-- Input records follows --

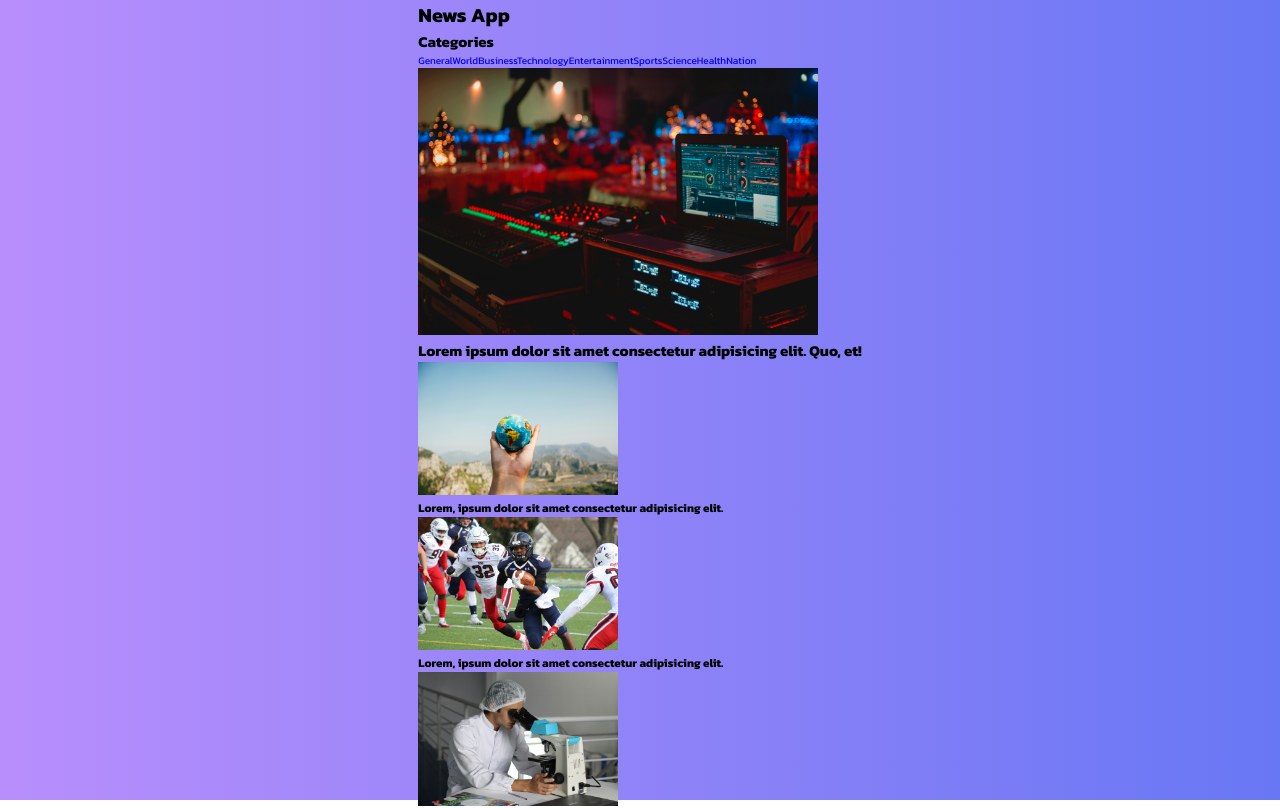
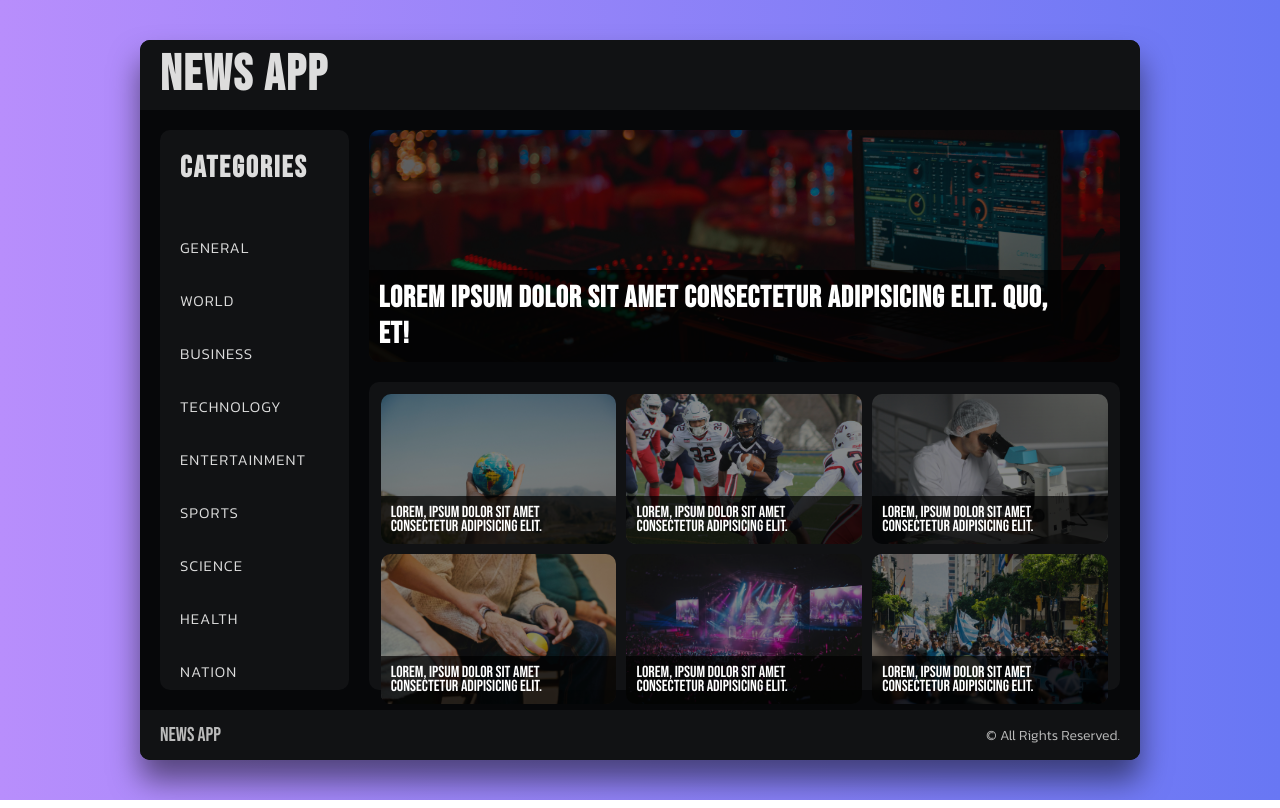
Before and after one commit to Marshal10/News-App-React, a React (Vite) app: page / in a window 1280 px wide. Shown: the top 808 px of the page. Built offline with nearby package versions, Linux system fonts and the light colour scheme.

Commit message:
News app stylings

```diff
--- a/src/components/News.css
+++ b/src/components/News.css
@@ -1,7 +1,169 @@
+.news-app {
+  width: clamp(35rem, 90cqi, 100rem);
+  height: 90vh;
+  background-color: #060709;
+  border-radius: 1rem;
+  display: flex;
+  flex-direction: column;
+  align-items: space-between;
+  row-gap: 2rem;
+  box-shadow: 0 2rem 3rem rgba(0, 0, 0, 0.5);
+}
+
+.news-header {
+  width: 100%;
+  min-height: 7rem;
+  background-color: #111214;
+  border-radius: 1rem 1rem 0 0;
+  display: flex;
+  align-items: center;
+  padding: 0 2rem;
+}
+
+.logo {
+  font-family: "Bebas Neue", sans-serif;
+  font-size: 5rem;
+  color: #ddd;
+  letter-spacing: 0.2rem;
+}
+
+.news-content {
+  display: flex;
+  column-gap: 2rem;
+  height: calc(100% - 16rem);
+  padding: 0 2rem;
+}
+
+.navbar {
+  width: 20%;
+  height: 100%;
+  background-color: #111214;
+  display: flex;
+  flex-direction: column;
+  row-gap: 3rem;
+  border-radius: 1rem;
+  padding: 2rem;
+}
+
+.categories {
+  display: flex;
+  flex-direction: column;
+  row-gap: 3rem;
+}
+
+.nav-heading {
+  font-family: "Bebas Neue", sans-serif;
+  font-size: 3rem;
+  color: #ddd;
+  letter-spacing: 0.2rem;
+  margin-bottom: 2rem;
+}
+
+.nav-link {
+  font-size: 1.5rem;
+  font-weight: 300;
+  color: #ddd;
+  text-transform: uppercase;
+  letter-spacing: 0.1rem;
+}
+
+.news-section {
+  width: 80%;
+}
+
+.headline {
+  width: 100%;
+  height: calc(45% - 2rem);
+  border-radius: 1rem;
+  margin-bottom: 2rem;
+  position: relative;
+}
+
 .headline img {
-  width: 40rem;
+  width: 100%;
+  height: 100%;
+  object-fit: cover;
+  border-radius: 1rem;
+  opacity: 0.4;
+}
+
+.headline-title {
+  width: 100%;
+  position: absolute;
+  left: 0;
+  bottom: 0;
+  padding: 1rem 4rem 1rem 1rem;
+  font-family: "bebas Neue", sans-serif;
+  font-size: 3rem;
+  color: #fff;
+  letter-spacing: 0.1rem;
+  background-color: rgba(0, 0, 0, 0.7);
+  border-radius: 0 0 1rem 1rem;
+}
+
+.news-grid {
+  width: 100%;
+  height: 55%;
+  background-color: #111214;
+  border-radius: 1rem;
+  display: grid;
+  grid-template-columns: repeat(3, 1fr);
+  grid-template-rows: repeat(2, 1fr);
+  gap: 1rem;
+  padding: 1.2rem;
+  justify-items: center;
+  align-items: center;
+}
+
+.news-grid-item {
+  width: 100%;
+  height: 100%;
+  min-height: 15rem;
+  border-radius: 1rem;
+  position: relative;
 }
 
 .news-grid-item img {
-  width: 20rem;
+  width: 100%;
+  height: 100%;
+  object-fit: cover;
+  border-radius: 1rem;
+  opacity: 0.5;
 }
+
+.news-grid-item h3 {
+  width: 100%;
+  position: absolute;
+  left: 0;
+  bottom: 0;
+  padding: 1rem 3rem 1rem 1rem;
+  color: #fff;
+  font-family: "Bebas Neue", sans-serif;
+  font-size: 1.6rem;
+  font-weight: 300;
+  line-height: 1.4rem;
+  background-color: rgba(0, 0, 0, 0.7);
+  border-radius: 0 0 1rem 1rem;
+}
+
+footer {
+  width: 100%;
+  min-height: 5rem;
+  display: flex;
+  align-items: center;
+  justify-content: space-between;
+  padding: 0 2rem;
+  background-color: #111214;
+  border-radius: 0 0 1rem 1rem;
+}
+
+footer p {
+  font-size: 1.4rem;
+  font-weight: 300;
+  color: #bbb;
+}
+
+.copyright span {
+  font-family: "Bebas Neue", sans-serif;
+  font-size: 2rem;
+}
```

-- Input records concluded --

> Exercise: Write out the records above exactly. Pictures do not belong in the copy.

> Task response:
Before and after one commit to Marshal10/News-App-React, a React (Vite) app: page / in a window 1280 px wide. Shown: the top 808 px of the page. Built offline with nearby package versions, Linux system fonts and the light colour scheme.

Commit message:
News app stylings

```diff
--- a/src/components/News.css
+++ b/src/components/News.css
@@ -1,7 +1,169 @@
+.news-app {
+  width: clamp(35rem, 90cqi, 100rem);
+  height: 90vh;
+  background-color: #060709;
+  border-radius: 1rem;
+  display: flex;
+  flex-direction: column;
+  align-items: space-between;
+  row-gap: 2rem;
+  box-shadow: 0 2rem 3rem rgba(0, 0, 0, 0.5);
+}
+
+.news-header {
+  width: 100%;
+  min-height: 7rem;
+  background-color: #111214;
+  border-radius: 1rem 1rem 0 0;
+  display: flex;
+  align-items: center;
+  padding: 0 2rem;
+}
+
+.logo {
+  font-family: "Bebas Neue", sans-serif;
+  font-size: 5rem;
+  color: #ddd;
+  letter-spacing: 0.2rem;
+}
+
+.news-content {
+  display: flex;
+  column-gap: 2rem;
+  height: calc(100% - 16rem);
+  padding: 0 2rem;
+}
+
+.navbar {
+  width: 20%;
+  height: 100%;
+  background-color: #111214;
+  display: flex;
+  flex-direction: column;
+  row-gap: 3rem;
+  border-radius: 1rem;
+  padding: 2rem;
+}
+
+.categories {
+  display: flex;
+  flex-direction: column;
+  row-gap: 3rem;
+}
+
+.nav-heading {
+  font-family: "Bebas Neue", sans-serif;
+  font-size: 3rem;
+  color: #ddd;
+  letter-spacing: 0.2rem;
+  margin-bottom: 2rem;
+}
+
+.nav-link {
+  font-size: 1.5rem;
+  font-weight: 300;
+  color: #ddd;
+  text-transform: uppercase;
+  letter-spacing: 0.1rem;
+}
+
+.news-section {
+  width: 80%;
+}
+
+.headline {
+  width: 100%;
+  height: calc(45% - 2rem);
+  border-radius: 1rem;
+  margin-bottom: 2rem;
+  position: relative;
+}
+
 .headline img {
-  width: 40rem;
+  width: 100%;
+  height: 100%;
+  object-fit: cover;
+  border-radius: 1rem;
+  opacity: 0.4;
+}
+
+.headline-title {
+  width: 100%;
+  position: absolute;
+  left: 0;
+  bottom: 0;
+  padding: 1rem 4rem 1rem 1rem;
+  font-family: "bebas Neue", sans-serif;
+  font-size: 3rem;
+  color: #fff;
+  letter-spacing: 0.1rem;
+  background-color: rgba(0, 0, 0, 0.7);
+  border-radius: 0 0 1rem 1rem;
+}
+
+.news-grid {
+  width: 100%;
+  height: 55%;
+  background-color: #111214;
+  border-radius: 1rem;
+  display: grid;
+  grid-template-columns: repeat(3, 1fr);
+  grid-template-rows: repeat(2, 1fr);
+  gap: 1rem;
+  padding: 1.2rem;
+  justify-items: center;
+  align-items: center;
+}
+
+.news-grid-item {
+  width: 100%;
+  height: 100%;
+  min-height: 15rem;
+  border-radius: 1rem;
+  position: relative;
 }
 
 .news-grid-item img {
-  width: 20rem;
+  width: 100%;
+  height: 100%;
+  object-fit: cover;
+  border-radius: 1rem;
+  opacity: 0.5;
 }
+
+.news-grid-item h3 {
+  width: 100%;
+  position: absolute;
+  left: 0;
+  bottom: 0;
+  padding: 1rem 3rem 1rem 1rem;
+  color: #fff;
+  font-family: "Bebas Neue", sans-serif;
+  font-size: 1.6rem;
+  font-weight: 300;
+  line-height: 1.4rem;
+  background-color: rgba(0, 0, 0, 0.7);
+  border-radius: 0 0 1rem 1rem;
+}
+
+footer {
+  width: 100%;
+  min-height: 5rem;
+  display: flex;
+  align-items: center;
+  justify-content: space-between;
+  padding: 0 2rem;
+  background-color: #111214;
+  border-radius: 0 0 1rem 1rem;
+}
+
+footer p {
+  font-size: 1.4rem;
+  font-weight: 300;
+  color: #bbb;
+}
+
+.copyright span {
+  font-family: "Bebas Neue", sans-serif;
+  font-size: 2rem;
+}
```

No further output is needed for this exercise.